=== WHAT YOU SHOULD DO ===
When the string "pnpm" occurs in a line of the records, show that line.

=== EXTRACTED ENTRIES ===
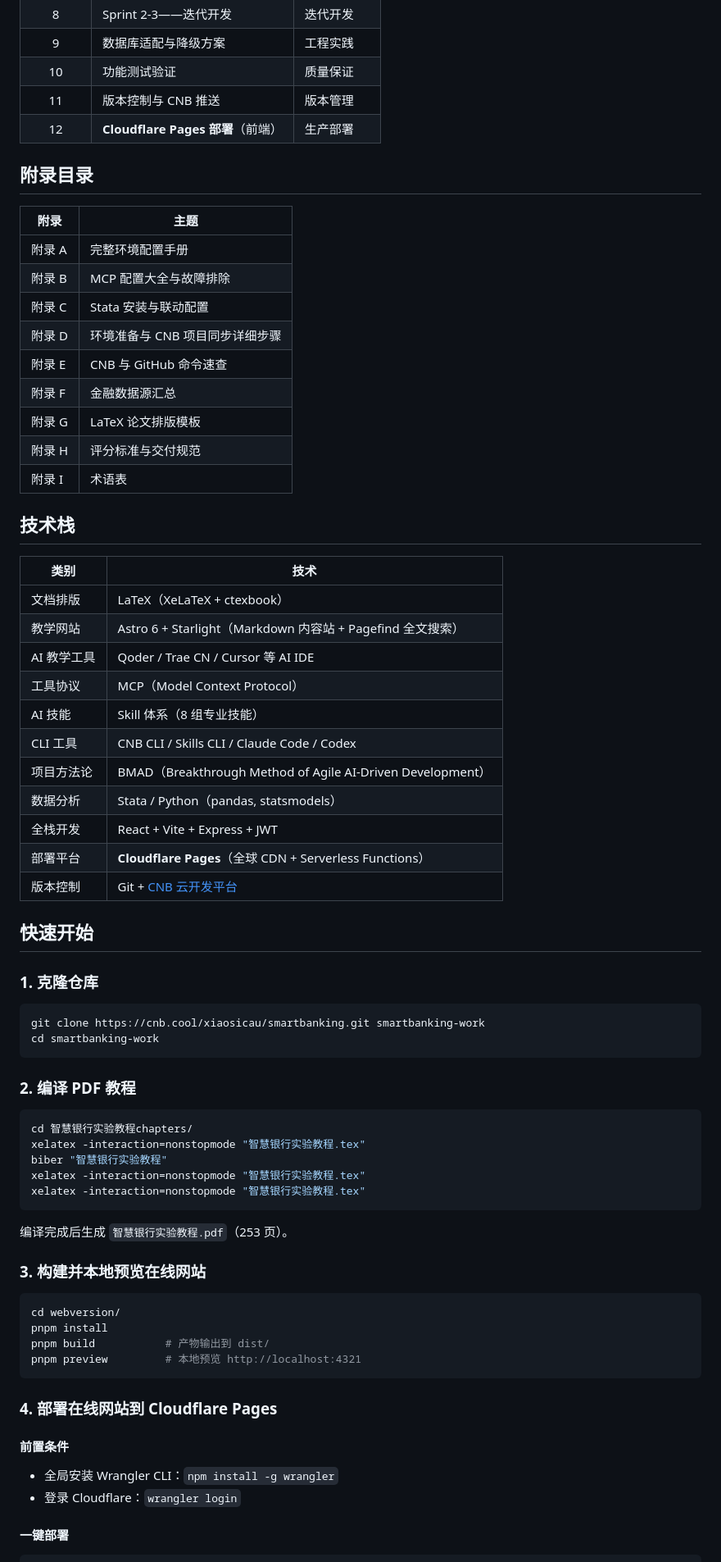
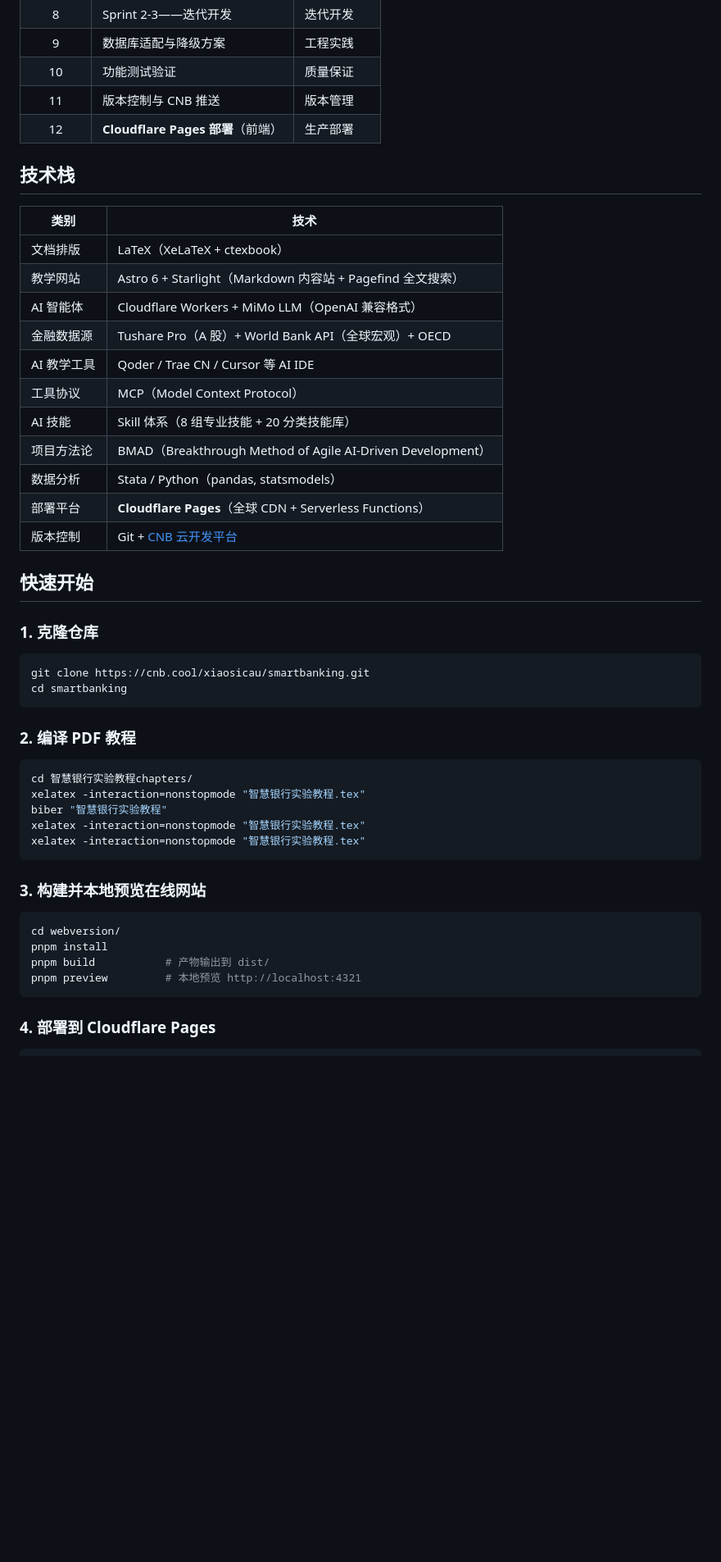
Before and after one commit to shawsicau-create/smartbanking, a Markdown page: README.md, the part around one of its changes. Shown at 82% size. Drawn GitHub-style; blank space fills up the shorter version.

````diff
--- a/README.md
+++ b/README.md
@@ -114,34 +114,20 @@ smartbanking/
 |    11    | 版本控制与 CNB 推送       | 版本管理   |
 |    12    | **Cloudflare Pages 部署**（前端） | 生产部署   |
 
-## 附录目录
-
-| 附录   | 主题                          |
-| ------ | ----------------------------- |
-| 附录 A | 完整环境配置手册              |
-| 附录 B | MCP 配置大全与故障排除         |
-| 附录 C | Stata 安装与联动配置           |
-| 附录 D | 环境准备与 CNB 项目同步详细步骤 |
-| 附录 E | CNB 与 GitHub 命令速查        |
-| 附录 F | 金融数据源汇总                |
-| 附录 G | LaTeX 论文排版模板            |
-| 附录 H | 评分标准与交付规范            |
-| 附录 I | 术语表                        |
-
 ## 技术栈
 
 | 类别        | 技术                                                                |
 | ----------- | ------------------------------------------------------------------- |
 | 文档排版    | LaTeX（XeLaTeX + ctexbook）                                          |
 | 教学网站    | Astro 6 + Starlight（Markdown 内容站 + Pagefind 全文搜索）          |
+| AI 智能体   | Cloudflare Workers + MiMo LLM（OpenAI 兼容格式）                   |
+| 金融数据源  | Tushare Pro（A 股）+ World Bank API（全球宏观）+ OECD              |
 | AI 教学工具 | Qoder / Trae CN / Cursor 等 AI IDE                                   |
 | 工具协议    | MCP（Model Context Protocol）                                       |
-| AI 技能     | Skill 体系（8 组专业技能）                                          |
-| CLI 工具    | CNB CLI / Skills CLI / Claude Code / Codex                              |
+| AI 技能     | Skill 体系（8 组专业技能 + 20 分类技能库）                          |
 | 项目方法论  | BMAD（Breakthrough Method of Agile AI-Driven Development）          |
 | 数据分析    | Stata / Python（pandas, statsmodels）                               |
-| 全栈开发    | React + Vite + Express + JWT                                        |
-| 部署平台    | **Cloudflare Pages**（全球 CDN + Serverless Functions）                |
+| 部署平台    | **Cloudflare Pages**（全球 CDN + Serverless Functions）              |
 | 版本控制    | Git + [CNB 云开发平台](https://cnb.cool/xiaosicau/smartbanking)     |
 
 ## 快速开始
@@ -149,8 +135,8 @@ smartbanking/
 ### 1. 克隆仓库
 
 ```bash
-git clone https://cnb.cool/xiaosicau/smartbanking.git smartbanking-work
-cd smartbanking-work
+git clone https://cnb.cool/xiaosicau/smartbanking.git
+cd smartbanking
 ```
 
 ### 2. 编译 PDF 教程
@@ -163,8 +149,6 @@ xelatex -interaction=nonstopmode "智慧银行实验教程.tex"
 xelatex -interaction=nonstopmode "智慧银行实验教程.tex"
 ```
 
-编译完成后生成 `智慧银行实验教程.pdf`（253 页）。
-
 ### 3. 构建并本地预览在线网站
 
 ```bash
@@ -174,13 +158,6 @@ pnpm build           # 产物输出到 dist/
 pnpm preview         # 本地预览 http://localhost:4321
 ```
 
-### 4. 部署在线网站到 Cloudflare Pages
-
-#### 前置条件
-
-- 全局安装 Wrangler CLI：`npm install -g wrangler`
-- 登录 Cloudflare：`wrangler login`
-
-#### 一键部署
+### 4. 部署到 Cloudflare Pages
 
 ```bash
````
Also changed, not shown: other parts of README.md (+40 -88 lines).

=== ANSWER SPACE ===
@@ -174,13 +158,6 @@ pnpm build           # 产物输出到 dist/
 pnpm preview         # 本地预览 http://localhost:4321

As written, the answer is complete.